*** Input material Section Begins ***

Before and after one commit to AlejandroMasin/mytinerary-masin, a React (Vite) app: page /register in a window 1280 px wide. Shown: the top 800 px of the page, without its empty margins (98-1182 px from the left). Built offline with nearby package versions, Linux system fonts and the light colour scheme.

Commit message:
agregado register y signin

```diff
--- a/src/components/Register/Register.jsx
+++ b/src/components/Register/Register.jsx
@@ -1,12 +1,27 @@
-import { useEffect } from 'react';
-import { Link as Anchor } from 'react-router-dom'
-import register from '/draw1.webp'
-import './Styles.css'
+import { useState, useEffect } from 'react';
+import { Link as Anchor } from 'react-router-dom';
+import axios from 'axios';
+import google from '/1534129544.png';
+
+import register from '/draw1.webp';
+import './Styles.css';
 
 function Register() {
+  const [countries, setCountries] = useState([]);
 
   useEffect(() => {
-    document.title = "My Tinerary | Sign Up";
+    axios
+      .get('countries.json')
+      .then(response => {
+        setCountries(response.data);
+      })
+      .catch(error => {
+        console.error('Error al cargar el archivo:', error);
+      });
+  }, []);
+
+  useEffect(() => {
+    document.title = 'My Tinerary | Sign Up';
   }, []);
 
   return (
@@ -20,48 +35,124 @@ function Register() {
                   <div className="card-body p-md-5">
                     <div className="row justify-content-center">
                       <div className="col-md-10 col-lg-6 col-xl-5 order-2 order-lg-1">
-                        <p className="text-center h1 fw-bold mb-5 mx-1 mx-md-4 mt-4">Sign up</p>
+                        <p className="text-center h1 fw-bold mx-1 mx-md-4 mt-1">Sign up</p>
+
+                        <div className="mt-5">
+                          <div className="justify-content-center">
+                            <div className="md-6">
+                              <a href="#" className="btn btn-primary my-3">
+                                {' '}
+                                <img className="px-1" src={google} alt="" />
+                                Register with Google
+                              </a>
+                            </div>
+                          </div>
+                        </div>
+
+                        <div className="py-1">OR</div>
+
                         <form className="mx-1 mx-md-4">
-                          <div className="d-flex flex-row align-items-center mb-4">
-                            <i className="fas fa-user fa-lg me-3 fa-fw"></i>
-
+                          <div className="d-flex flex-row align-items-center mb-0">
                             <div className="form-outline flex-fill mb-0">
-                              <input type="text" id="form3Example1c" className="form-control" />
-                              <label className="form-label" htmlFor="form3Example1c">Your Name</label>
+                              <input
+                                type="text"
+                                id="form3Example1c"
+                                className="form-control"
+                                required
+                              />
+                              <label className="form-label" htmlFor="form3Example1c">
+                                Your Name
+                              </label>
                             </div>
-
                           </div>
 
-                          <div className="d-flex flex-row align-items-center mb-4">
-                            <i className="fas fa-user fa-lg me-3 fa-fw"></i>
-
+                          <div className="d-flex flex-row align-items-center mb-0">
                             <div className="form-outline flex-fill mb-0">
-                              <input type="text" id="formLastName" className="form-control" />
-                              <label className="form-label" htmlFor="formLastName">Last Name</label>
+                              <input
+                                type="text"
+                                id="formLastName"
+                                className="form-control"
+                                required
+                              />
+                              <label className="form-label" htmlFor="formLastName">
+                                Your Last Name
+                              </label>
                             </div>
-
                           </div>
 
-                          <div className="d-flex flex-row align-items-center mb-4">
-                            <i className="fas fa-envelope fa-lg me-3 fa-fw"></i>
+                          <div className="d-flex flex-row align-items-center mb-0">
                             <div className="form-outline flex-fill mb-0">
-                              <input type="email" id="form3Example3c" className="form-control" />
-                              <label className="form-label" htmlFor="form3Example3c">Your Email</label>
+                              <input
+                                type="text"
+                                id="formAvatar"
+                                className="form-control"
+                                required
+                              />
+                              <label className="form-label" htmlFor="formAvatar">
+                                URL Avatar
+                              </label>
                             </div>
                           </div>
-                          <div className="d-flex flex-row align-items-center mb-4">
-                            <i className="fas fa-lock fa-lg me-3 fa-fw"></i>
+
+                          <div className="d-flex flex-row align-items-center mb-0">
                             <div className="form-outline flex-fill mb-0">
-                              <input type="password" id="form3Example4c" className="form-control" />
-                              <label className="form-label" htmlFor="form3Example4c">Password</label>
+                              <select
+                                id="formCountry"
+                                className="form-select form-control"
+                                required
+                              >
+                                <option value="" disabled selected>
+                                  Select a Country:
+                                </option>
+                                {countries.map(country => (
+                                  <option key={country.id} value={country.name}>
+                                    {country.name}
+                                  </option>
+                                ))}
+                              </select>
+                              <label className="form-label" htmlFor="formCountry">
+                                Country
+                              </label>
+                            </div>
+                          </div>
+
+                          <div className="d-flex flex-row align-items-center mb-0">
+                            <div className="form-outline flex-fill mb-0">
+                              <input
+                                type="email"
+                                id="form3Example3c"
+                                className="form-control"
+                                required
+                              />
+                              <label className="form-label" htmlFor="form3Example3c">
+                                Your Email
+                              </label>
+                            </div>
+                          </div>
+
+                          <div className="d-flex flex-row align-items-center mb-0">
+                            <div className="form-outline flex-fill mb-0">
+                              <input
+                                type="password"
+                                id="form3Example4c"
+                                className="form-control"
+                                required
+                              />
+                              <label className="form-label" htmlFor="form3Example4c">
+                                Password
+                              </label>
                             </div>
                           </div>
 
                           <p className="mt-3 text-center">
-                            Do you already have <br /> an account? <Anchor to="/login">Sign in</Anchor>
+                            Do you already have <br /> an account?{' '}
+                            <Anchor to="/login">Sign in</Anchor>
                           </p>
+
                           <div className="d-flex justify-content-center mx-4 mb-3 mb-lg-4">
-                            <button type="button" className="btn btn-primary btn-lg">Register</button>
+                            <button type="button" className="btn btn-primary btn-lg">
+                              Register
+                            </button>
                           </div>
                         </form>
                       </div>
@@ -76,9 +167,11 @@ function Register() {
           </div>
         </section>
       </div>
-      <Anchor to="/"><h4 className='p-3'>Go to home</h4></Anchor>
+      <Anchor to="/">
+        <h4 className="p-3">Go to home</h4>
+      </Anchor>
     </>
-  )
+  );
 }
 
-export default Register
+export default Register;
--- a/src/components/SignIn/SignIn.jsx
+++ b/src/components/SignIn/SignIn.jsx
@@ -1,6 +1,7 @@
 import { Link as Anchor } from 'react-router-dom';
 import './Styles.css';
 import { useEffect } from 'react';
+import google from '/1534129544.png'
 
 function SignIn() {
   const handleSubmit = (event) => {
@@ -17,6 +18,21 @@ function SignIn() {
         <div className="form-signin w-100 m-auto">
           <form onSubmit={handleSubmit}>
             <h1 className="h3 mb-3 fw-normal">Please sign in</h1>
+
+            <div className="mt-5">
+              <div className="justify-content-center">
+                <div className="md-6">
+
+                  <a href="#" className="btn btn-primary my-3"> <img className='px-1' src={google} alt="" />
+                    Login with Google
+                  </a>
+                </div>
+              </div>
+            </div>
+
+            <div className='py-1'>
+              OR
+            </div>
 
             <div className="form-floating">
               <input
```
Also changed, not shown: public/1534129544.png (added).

*** Input material Section Ends ***

Task to carry out:
Reproduce every line above, keeping each word exactly as it appears.

Output of the task:
Before and after one commit to AlejandroMasin/mytinerary-masin, a React (Vite) app: page /register in a window 1280 px wide. Shown: the top 800 px of the page, without its empty margins (98-1182 px from the left). Built offline with nearby package versions, Linux system fonts and the light colour scheme.

Commit message:
agregado register y signin

```diff
--- a/src/components/Register/Register.jsx
+++ b/src/components/Register/Register.jsx
@@ -1,12 +1,27 @@
-import { useEffect } from 'react';
-import { Link as Anchor } from 'react-router-dom'
-import register from '/draw1.webp'
-import './Styles.css'
+import { useState, useEffect } from 'react';
+import { Link as Anchor } from 'react-router-dom';
+import axios from 'axios';
+import google from '/1534129544.png';
+
+import register from '/draw1.webp';
+import './Styles.css';
 
 function Register() {
+  const [countries, setCountries] = useState([]);
 
   useEffect(() => {
-    document.title = "My Tinerary | Sign Up";
+    axios
+      .get('countries.json')
+      .then(response => {
+        setCountries(response.data);
+      })
+      .catch(error => {
+        console.error('Error al cargar el archivo:', error);
+      });
+  }, []);
+
+  useEffect(() => {
+    document.title = 'My Tinerary | Sign Up';
   }, []);
 
   return (
@@ -20,48 +35,124 @@ function Register() {
                   <div className="card-body p-md-5">
                     <div className="row justify-content-center">
                       <div className="col-md-10 col-lg-6 col-xl-5 order-2 order-lg-1">
-                        <p className="text-center h1 fw-bold mb-5 mx-1 mx-md-4 mt-4">Sign up</p>
+                        <p className="text-center h1 fw-bold mx-1 mx-md-4 mt-1">Sign up</p>
+
+                        <div className="mt-5">
+                          <div className="justify-content-center">
+                            <div className="md-6">
+                              <a href="#" className="btn btn-primary my-3">
+                                {' '}
+                                <img className="px-1" src={google} alt="" />
+                                Register with Google
+                              </a>
+                            </div>
+                          </div>
+                        </div>
+
+                        <div className="py-1">OR</div>
+
                         <form className="mx-1 mx-md-4">
-                          <div className="d-flex flex-row align-items-center mb-4">
-                            <i className="fas fa-user fa-lg me-3 fa-fw"></i>
-
+                          <div className="d-flex flex-row align-items-center mb-0">
                             <div className="form-outline flex-fill mb-0">
-                              <input type="text" id="form3Example1c" className="form-control" />
-                              <label className="form-label" htmlFor="form3Example1c">Your Name</label>
+                              <input
+                                type="text"
+                                id="form3Example1c"
+                                className="form-control"
+                                required
+                              />
+                              <label className="form-label" htmlFor="form3Example1c">
+                                Your Name
+                              </label>
                             </div>
-
                           </div>
 
-                          <div className="d-flex flex-row align-items-center mb-4">
-                            <i className="fas fa-user fa-lg me-3 fa-fw"></i>
-
+                          <div className="d-flex flex-row align-items-center mb-0">
                             <div className="form-outline flex-fill mb-0">
-                              <input type="text" id="formLastName" className="form-control" />
-                              <label className="form-label" htmlFor="formLastName">Last Name</label>
+                              <input
+                                type="text"
+                                id="formLastName"
+                                className="form-control"
+                                required
+                              />
+                              <label className="form-label" htmlFor="formLastName">
+                                Your Last Name
+                              </label>
                             </div>
-
                           </div>
 
-                          <div className="d-flex flex-row align-items-center mb-4">
-                            <i className="fas fa-envelope fa-lg me-3 fa-fw"></i>
+                          <div className="d-flex flex-row align-items-center mb-0">
                             <div className="form-outline flex-fill mb-0">
-                              <input type="email" id="form3Example3c" className="form-control" />
-                              <label className="form-label" htmlFor="form3Example3c">Your Email</label>
+                              <input
+                                type="text"
+                                id="formAvatar"
+                                className="form-control"
+                                required
+                              />
+                              <label className="form-label" htmlFor="formAvatar">
+                                URL Avatar
+                              </label>
                             </div>
                           </div>
-                          <div className="d-flex flex-row align-items-center mb-4">
-                            <i className="fas fa-lock fa-lg me-3 fa-fw"></i>
+
+                          <div className="d-flex flex-row align-items-center mb-0">
                             <div className="form-outline flex-fill mb-0">
-                              <input type="password" id="form3Example4c" className="form-control" />
-                              <label className="form-label" htmlFor="form3Example4c">Password</label>
+                              <select
+                                id="formCountry"
+                                className="form-select form-control"
+                                required
+                              >
+                                <option value="" disabled selected>
+                                  Select a Country:
+                                </option>
+                                {countries.map(country => (
+                                  <option key={country.id} value={country.name}>
+                                    {country.name}
+                                  </option>
+                                ))}
+                              </select>
+                              <label className="form-label" htmlFor="formCountry">
+                                Country
+                              </label>
+                            </div>
+                          </div>
+
+                          <div className="d-flex flex-row align-items-center mb-0">
+                            <div className="form-outline flex-fill mb-0">
+                              <input
+                                type="email"
+                                id="form3Example3c"
+                                className="form-control"
+                                required
+                              />
+                              <label className="form-label" htmlFor="form3Example3c">
+                                Your Email
+                              </label>
+                            </div>
+                          </div>
+
+                          <div className="d-flex flex-row align-items-center mb-0">
+                            <div className="form-outline flex-fill mb-0">
+                              <input
+                                type="password"
+                                id="form3Example4c"
+                                className="form-control"
+                                required
+                              />
+                              <label className="form-label" htmlFor="form3Example4c">
+                                Password
+                              </label>
                             </div>
                           </div>
 
                           <p className="mt-3 text-center">
-                            Do you already have <br /> an account? <Anchor to="/login">Sign in</Anchor>
+                            Do you already have <br /> an account?{' '}
+                            <Anchor to="/login">Sign in</Anchor>
                           </p>
+
                           <div className="d-flex justify-content-center mx-4 mb-3 mb-lg-4">
-                            <button type="button" className="btn btn-primary btn-lg">Register</button>
+                            <button type="button" className="btn btn-primary btn-lg">
+                              Register
+                            </button>
                           </div>
                         </form>
                       </div>
@@ -76,9 +167,11 @@ function Register() {
           </div>
         </section>
       </div>
-      <Anchor to="/"><h4 className='p-3'>Go to home</h4></Anchor>
+      <Anchor to="/">
+        <h4 className="p-3">Go to home</h4>
+      </Anchor>
     </>
-  )
+  );
 }
 
-export default Register
+export default Register;
--- a/src/components/SignIn/SignIn.jsx
+++ b/src/components/SignIn/SignIn.jsx
@@ -1,6 +1,7 @@
 import { Link as Anchor } from 'react-router-dom';
 import './Styles.css';
 import { useEffect } from 'react';
+import google from '/1534129544.png'
 
 function SignIn() {
   const handleSubmit = (event) => {
@@ -17,6 +18,21 @@ function SignIn() {
         <div className="form-signin w-100 m-auto">
           <form onSubmit={handleSubmit}>
             <h1 className="h3 mb-3 fw-normal">Please sign in</h1>
+
+            <div className="mt-5">
+              <div className="justify-content-center">
+                <div className="md-6">
+
+                  <a href="#" className="btn btn-primary my-3"> <img className='px-1' src={google} alt="" />
+                    Login with Google
+                  </a>
+                </div>
+              </div>
+            </div>
+
+            <div className='py-1'>
+              OR
+            </div>
 
             <div className="form-floating">
               <input
```
Also changed, not shown: public/1534129544.png (added).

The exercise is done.